Faced by hundreds of complaints of crops damaged by dicamba, the Arkansas Plant Board proposed a ban on use of the weedkiller on soybeans and cotton for most of the 2018 growing season. Seed giant Monsanto has asked a judge in Pulaski County for an injunction against the regulation while it challenges the rule in court, says the Associated Press.
A subcommittee of the Arkansas Legislative Council is scheduled to provide final reviewof the dicamba regulation on Tuesday. The plant board proposed on September 20 to bar spraying dicamba on row crops from April 16 to October 31, 2018, to reduce the risk of damage to neighboring fields. That followed an emergency ban this past June on application of the chemical on cotton and soybeans due to rising complaints of damage.

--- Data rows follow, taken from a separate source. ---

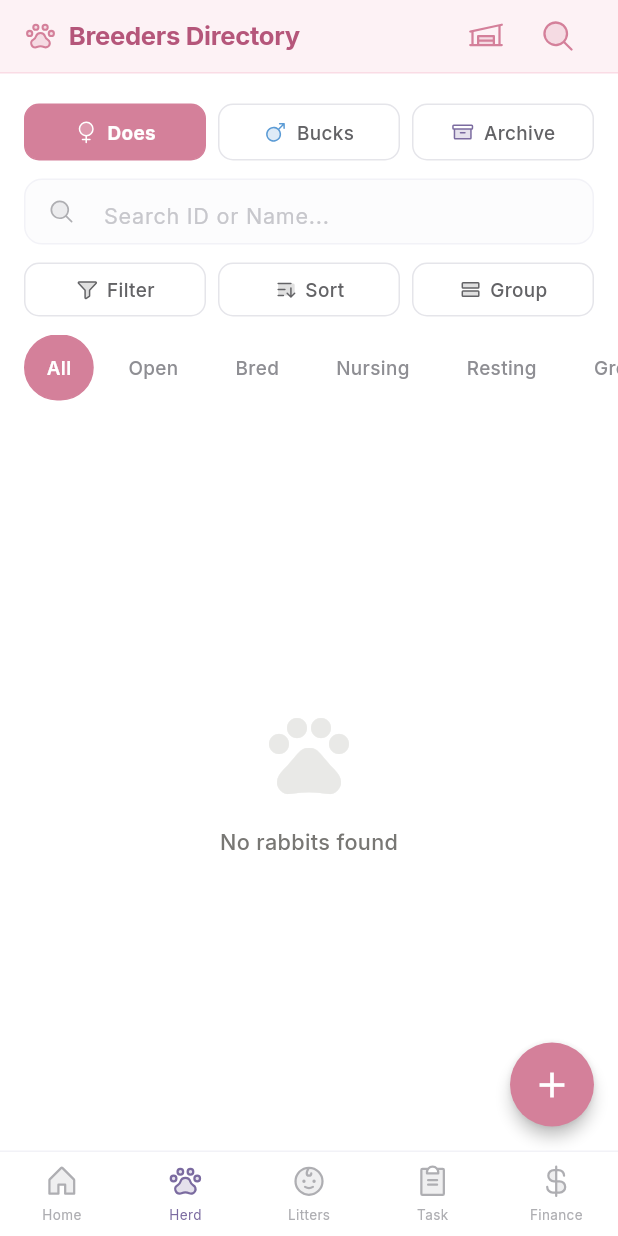
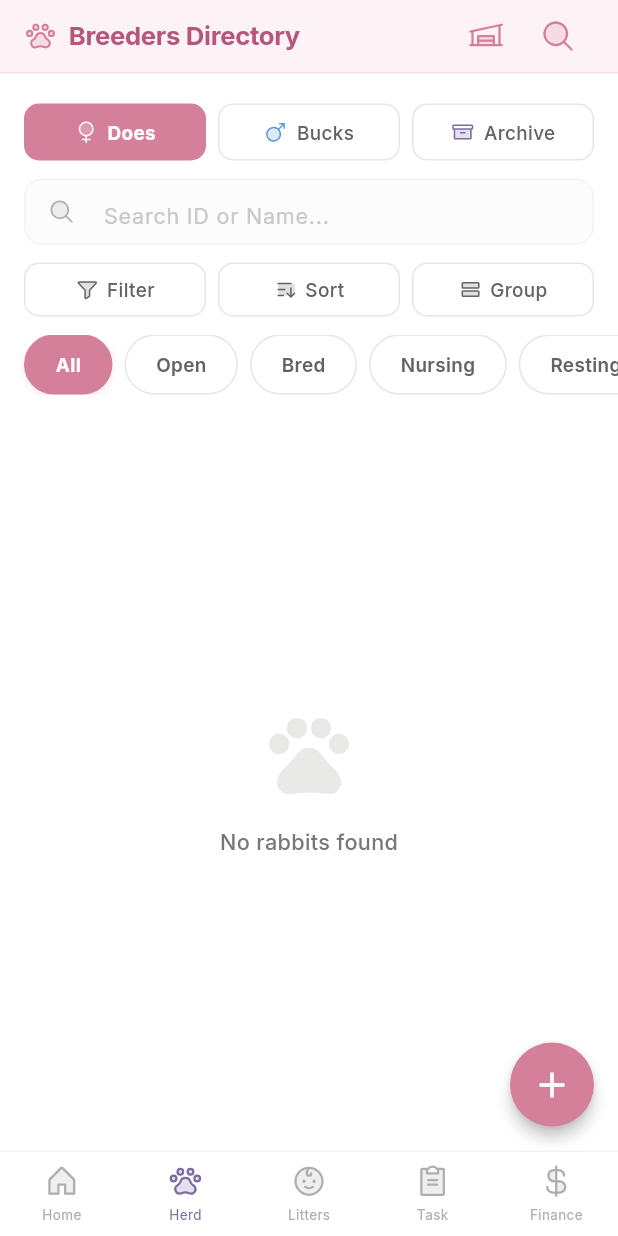
Before and after one commit to superior-v/rabbitry, a Flutter app: the screen it shows after launch, item 2 of the bottom bar chosen, on a phone screen of 412 x 824 dp. Run offline on Flutter 3.47's test engine with Material 3 defaults, Android fonts, the light colour scheme and no system bars; our stand-ins replace csv, file_picker, fl_chart, flutter_local_notifications, google_fonts, image_picker and 8 more; accounts and stored records are empty.

```diff
--- a/lib/screens/herd_screen.dart
+++ b/lib/screens/herd_screen.dart
@@ -696,8 +696,8 @@ class _HerdScreenState extends State<HerdScreen> with AutomaticKeepAliveClientMi
     final activeColor = _tabController.index == 0 ? kDoeIcon : (_tabController.index == 1 ? kBuckIcon : kLilacDeep);
 
     return Container(
-      height: 44,
-      margin: const EdgeInsets.only(bottom: 8),
+      height: 40,
+      margin: const EdgeInsets.only(bottom: 12),
       child: ListView.builder(
         scrollDirection: Axis.horizontal,
         padding: const EdgeInsets.symmetric(horizontal: 16),
@@ -711,19 +711,22 @@ class _HerdScreenState extends State<HerdScreen> with AutomaticKeepAliveClientMi
             onTap: () => setState(() => _currentFilter = filter),
             child: Container(
               margin: const EdgeInsets.only(right: 8),
-              padding: const EdgeInsets.symmetric(horizontal: 14),
+              padding: const EdgeInsets.symmetric(horizontal: 20),
               decoration: BoxDecoration(
                 color: isActive ? activeColor : Colors.white,
                 borderRadius: BorderRadius.circular(100),
-                border: Border.all(color: isActive ? activeColor : Colors.transparent),
+                border: Border.all(color: isActive ? activeColor : kNeutral300),
+                boxShadow: isActive
+                    ? [BoxShadow(color: activeColor.withOpacity(0.2), blurRadius: 4, offset: const Offset(0, 2))]
+                    : null,
               ),
               child: Center(
                 child: Text(
                   label,
                   style: TextStyle(
-                    color: isActive ? Colors.white : kNeutral600,
+                    color: isActive ? Colors.white : kNeutral700,
                     fontSize: 14,
-                    fontWeight: isActive ? FontWeight.w600 : FontWeight.w500,
+                    fontWeight: isActive ? FontWeight.w700 : FontWeight.w600,
                   ),
                 ),
               ),
```
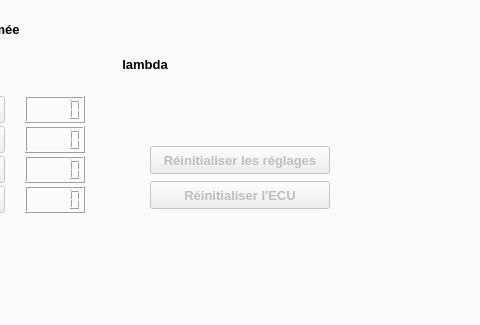
Before: the Qt Designer form mainwindow.ui in mini56/Mems-scan-fr, drawn with Qt 5; both pictures show x 737 to 1217 and y 365 to 690 of the 1300 by 690 pixel window.
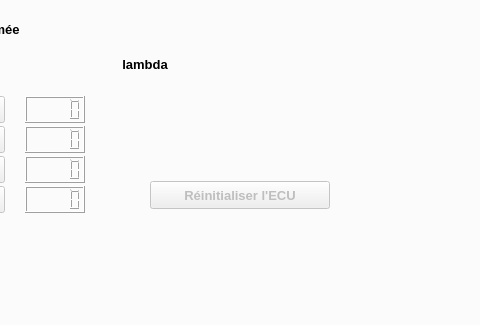
After: the same form once the commit is applied. The open tabs and pages were chosen to show the change. Custom widgets are drawn as their Qt base class.

```diff
--- a/mainwindow.ui
+++ b/mainwindow.ui
@@ -1301,8 +1301,8 @@
       </property>
       <property name="geometry">
        <rect>
-        <x>885</x>
-        <y>430</y>
+        <x>270</x>
+        <y>680</y>
         <width>180</width>
         <height>28</height>
        </rect>
```
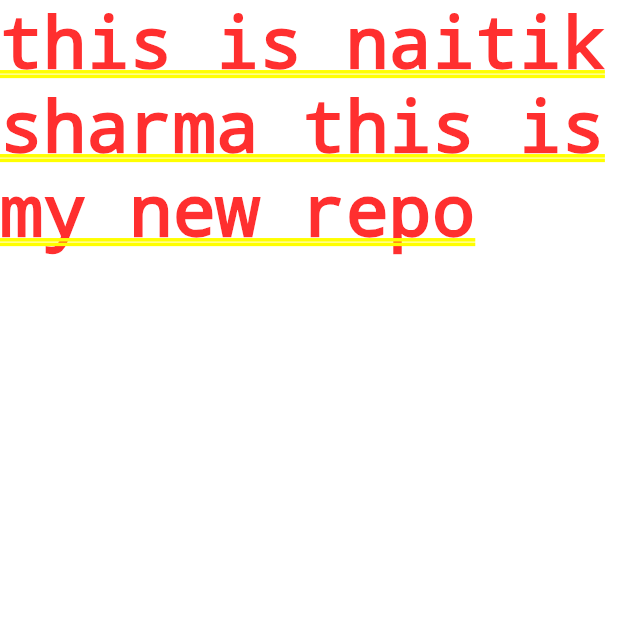
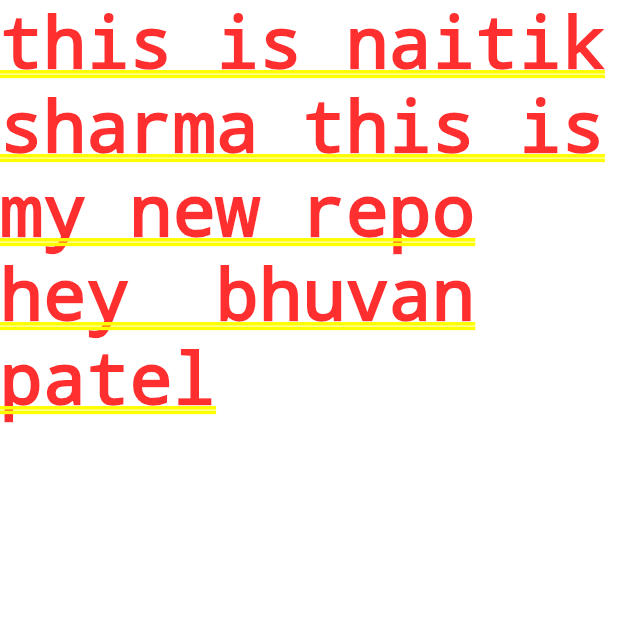
Before and after one commit to critical-naitik/arya, a Flutter app: the screen it shows after launch, on a phone screen of 412 x 824 dp, the top half of it. Run offline on Flutter 3.47's test engine with Material 2 defaults, Android fonts, the phone set to English and light mode, and no system bars; missing offline and left inert: dart:html.

```diff
--- a/lib/main.dart
+++ b/lib/main.dart
@@ -26,7 +26,8 @@ class MyApp extends StatelessWidget {
         // is not restarted.
         primarySwatch: Colors.blue,
       ),
-      home:Text(('this is naitik sharma this is my new repo'),
+      home:Text(('this is naitik sharma this is my new repo '
+          'hey  bhuvan patel'),
     ),);
   }
 }
```
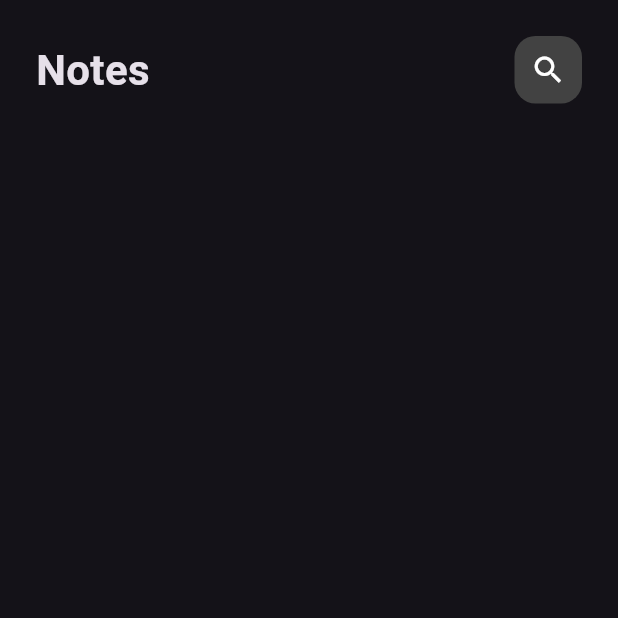
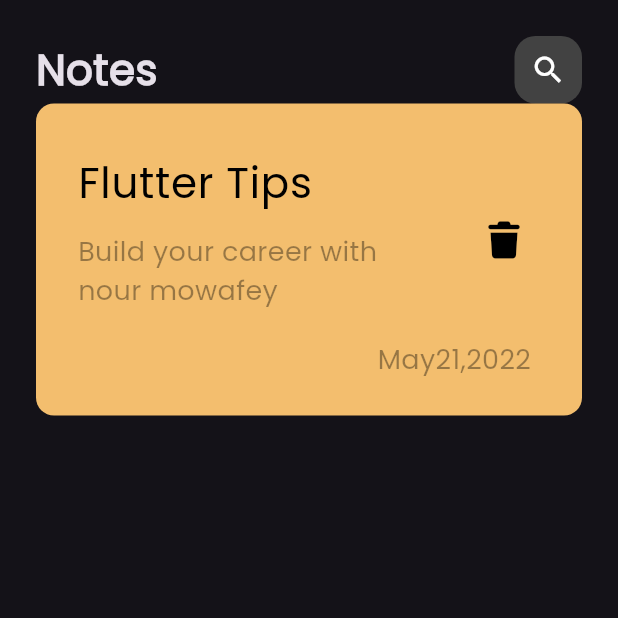
Before and after one commit to NOUR-MOWAFEY/notes_app, a Flutter app: the screen it shows after launch, on a phone screen of 412 x 824 dp, the top half of it. Run offline on Flutter 3.47's test engine with Material 3 defaults, Android fonts, the phone set to English and light mode, and no system bars; our stand-ins replace font_awesome_flutter.

Commit message:
create custom note item

```diff
--- a/lib/main.dart
+++ b/lib/main.dart
@@ -13,7 +13,7 @@ class NotesApp extends StatelessWidget {
     return MaterialApp(
       debugShowCheckedModeBanner: false,
       home: NotesView(),
-      theme: ThemeData(brightness: Brightness.dark),
+      theme: ThemeData(brightness: Brightness.dark, fontFamily: 'Poppins'),
     );
   }
 }
--- /dev/null
+++ b/lib/widgets/note_item.dart
@@ -0,0 +1,48 @@
+import 'package:flutter/material.dart';
+import 'package:font_awesome_flutter/font_awesome_flutter.dart';
+
+class NoteItem extends StatelessWidget {
+  const NoteItem({super.key});
+
+  @override
+  Widget build(BuildContext context) {
+    return Container(
+      padding: EdgeInsets.symmetric(vertical: 24, horizontal: 28),
+      decoration: BoxDecoration(
+        color: const Color.fromARGB(242, 255, 199, 115),
+        borderRadius: BorderRadius.circular(12),
+      ),
+
+      child: Column(
+        crossAxisAlignment: CrossAxisAlignment.end,
+        children: [
+          ListTile(
+            contentPadding: EdgeInsets.zero,
+            title: Text(
+              'Flutter Tips',
+              style: TextStyle(color: Colors.black, fontSize: 28),
+            ),
+            subtitle: Padding(
+              padding: const EdgeInsets.only(top: 12, bottom: 12),
+              child: Text(
+                'Build your career with nour mowafey',
+                style: TextStyle(color: Colors.black38, fontSize: 18),
+              ),
+            ),
+            trailing: IconButton(
+              onPressed: () {},
+              icon: Icon(FontAwesomeIcons.trash, color: Colors.black),
+            ),
+          ),
+          Padding(
+            padding: const EdgeInsets.only(right: 6),
+            child: Text(
+              'May21,2022',
+              style: TextStyle(color: Colors.black38, fontSize: 18),
+            ),
+          ),
+        ],
+      ),
+    );
+  }
+}
--- a/lib/widgets/notes_view_body.dart
+++ b/lib/widgets/notes_view_body.dart
@@ -1,20 +1,15 @@
 import 'package:flutter/material.dart';
 import 'package:notes_app/widgets/custom_app_bar.dart';
+import 'package:notes_app/widgets/note_item.dart';
 
 class NotesViewBody extends StatelessWidget {
-  const NotesViewBody({
-    super.key,
-  });
+  const NotesViewBody({super.key});
 
   @override
   Widget build(BuildContext context) {
     return Padding(
       padding: const EdgeInsets.all(24.0),
-      child: Column(
-        children: [
-          CustomAppBar(),
-        ],
-      ),
+      child: Column(children: [CustomAppBar(), NoteItem()]),
     );
   }
 }
```
Also changed, not shown: pubspec.yaml (+8 -17 lines), assets/fonts/Poppins-Regular.ttf (added), pubspec.lock.
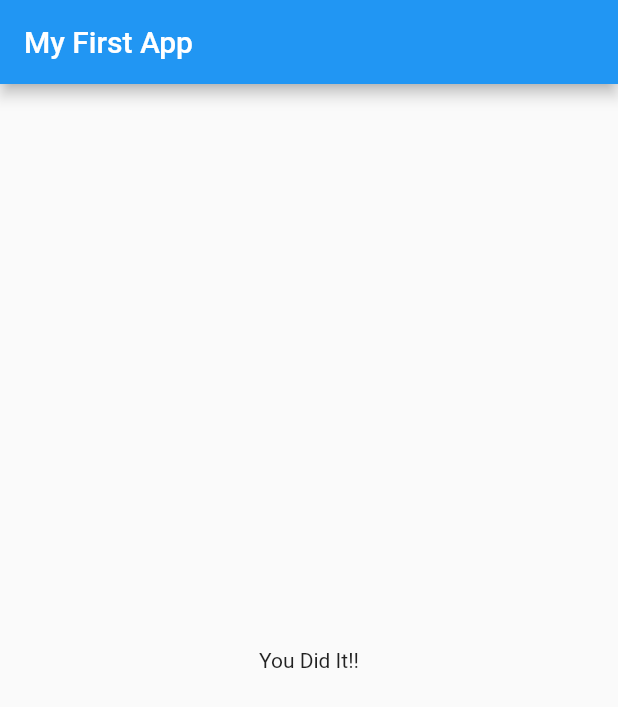
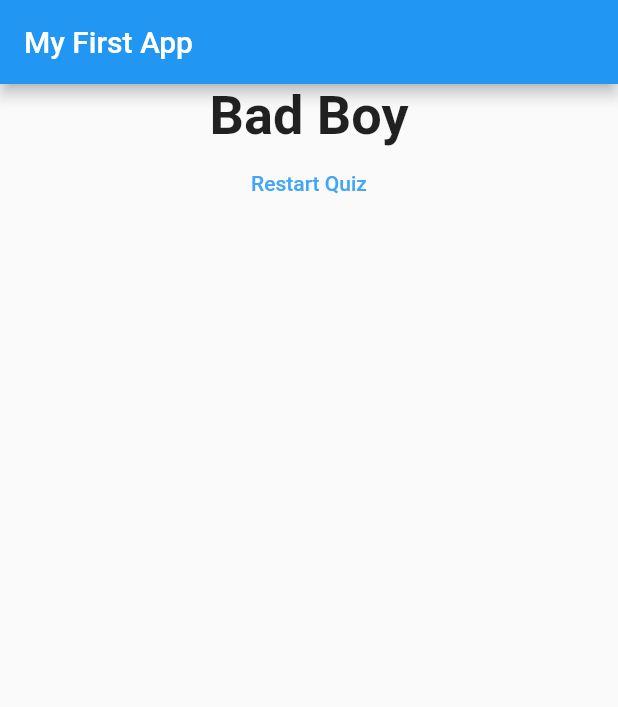
Before and after one commit to aad17/Quiz-App, a Flutter app: the screen it shows after launch, after a tap on "Black", after a tap on "Rabbit", after a tap on "ABC", on a phone screen of 412 x 824 dp. Shown: the top 707 px of the screen. Run offline on Flutter 3.47's test engine with Material 2 defaults, Android fonts, the phone set to English and light mode, and no system bars.

Commit message:
Complete App

```diff
--- a/lib/main.dart
+++ b/lib/main.dart
@@ -17,19 +17,44 @@ class _MyAppState extends State<MyApp> {
   final _questions = const [
     {
       'questionText': "What is your favourite colour?",
-      'answers': ['Black', 'Red', 'Green', 'White']
+      'answers': [
+        {'text': 'Black', 'score': 10},
+        {'text': 'Red', 'score': 6},
+        {'text': 'Green', 'score': 4},
+        {'text': 'White', 'score': 1}
+      ]
     },
     {
       'questionText': "What is you favourite animal?",
-      'answers': ['Elephant', 'Rabbit', 'Lion', 'Tiger']
+      'answers': [
+        {'text': 'Elephant', 'score': 7},
+        {'text': 'Rabbit', 'score': 0},
+        {'text': 'Lion', 'score': 10},
+        {'text': 'Tiger', 'score': 9}
+      ]
     },
     {
       'questionText': "Whon is your favourite instructor?",
-      'answers': ['ABC', 'DEF', 'GHI', 'JKL']
+      'answers': [
+        {'text': 'ABC', 'score': 7},
+        {'text': 'DEF', 'score': 0},
+        {'text': 'GHI', 'score': 10},
+        {'text': 'JKL', 'score': 9}
+      ]
     },
   ];
   var _questionIndex = 0;
-  void _answerQuestion() {
+  var _totalScore = 0;
+
+  void _resetQuiz() {
+    setState(() {
+      _questionIndex = 0;
+      _totalScore = 0;
+    });
+  }
+
+  void _answerQuestion(int score) {
+    _totalScore += score;
     // if (_questionIndex < questions.length) {}
     setState(() {
       _questionIndex = _questionIndex + 1;
@@ -50,7 +75,7 @@ class _MyAppState extends State<MyApp> {
               questionIndex: _questionIndex,
               questions: _questions,
             )
-          : Result(),
+          : Result(_totalScore, _resetQuiz),
     ));
   }
 }
--- a/lib/quiz.dart
+++ b/lib/quiz.dart
@@ -19,10 +19,12 @@ class Quiz extends StatelessWidget {
     return Column(
       children: [
         Question(
-          questions[questionIndex]['questionText'],
+          questions[questionIndex]['questionText'] as String,
         ),
-        ...(questions[questionIndex]['answers'] as List<String>).map((answer) {
-          return Answer(answerQuestion, answer);
+        ...(questions[questionIndex]['answers'] as List<Map<String, Object>>)
+            .map((answer) {
+          return Answer(
+              () => answerQuestion(answer['score']), answer['text'] as String);
         }).toList()
       ],
     );
--- a/lib/result.dart
+++ b/lib/result.dart
@@ -3,10 +3,43 @@ import 'package:flutter/material.dart';
 class Result extends StatelessWidget {
   // const result({Key? key}) : super(key: key);
 
+  final int resultScore;
+  final Function resetHandlar;
+
+  Result(this.resultScore, this.resetHandlar);
+
+  String get resultPhrase {
+    var resultText = 'You did it!!';
+    if (resultScore <= 8) {
+      resultText = 'You are GOOD';
+    } else if (resultScore <= 12) {
+      resultText = 'Pretty likable';
+    } else if (resultScore <= 16) {
+      resultText = 'Pretty Strange';
+    } else {
+      resultText = 'Bad Boy';
+    }
+
+    return resultText;
+  }
+
   @override
   Widget build(BuildContext context) {
     return Center(
-      child: Text('You Did It!!'),
+      child: Column(
+        children: [
+          Text(
+            resultPhrase,
+            style: TextStyle(fontSize: 36, fontWeight: FontWeight.bold),
+            textAlign: TextAlign.center,
+          ),
+          FlatButton(
+            onPressed: resetHandlar,
+            child: Text('Restart Quiz'),
+            textColor: Colors.blue[400],
+          )
+        ],
+      ),
     );
   }
 }
```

Monsanto, the world’s largest seed company, genetically engineered strains of cotton and soybeans to tolerate doses of dicamba. In requesting the injunction, the company said it “is presently losing sales each day the ban on in-crop use of dicamba herbicides remains in effect.” Growers have embraced dicamba as a potent new tool against invasive weeds that have developed resistance to other herbicides. But there are complaints that the low-volatility formulations of dicamba used in conjunction with the crops may evaporate and drift as a mist onto susceptible crops nearby.
In an “open letter” to farmers, Monsanto says it expects to double its sales of dicamba-tolerant cotton and soybean seeds for 2018 crops, enough to plant 58 million acres. Robb Fraley, the company’s chief technical officer, said in 91% of the cases it investigated, crop damage was due to improper application — errors such as wrong nozzles, incorrect spray pressure, or wrong boom height. “Recent data from BASF also indicates that illegal use of older higher-volatility dicamba formulations was likely a significant factor this season, particularly in Arkansas,” said Fraley.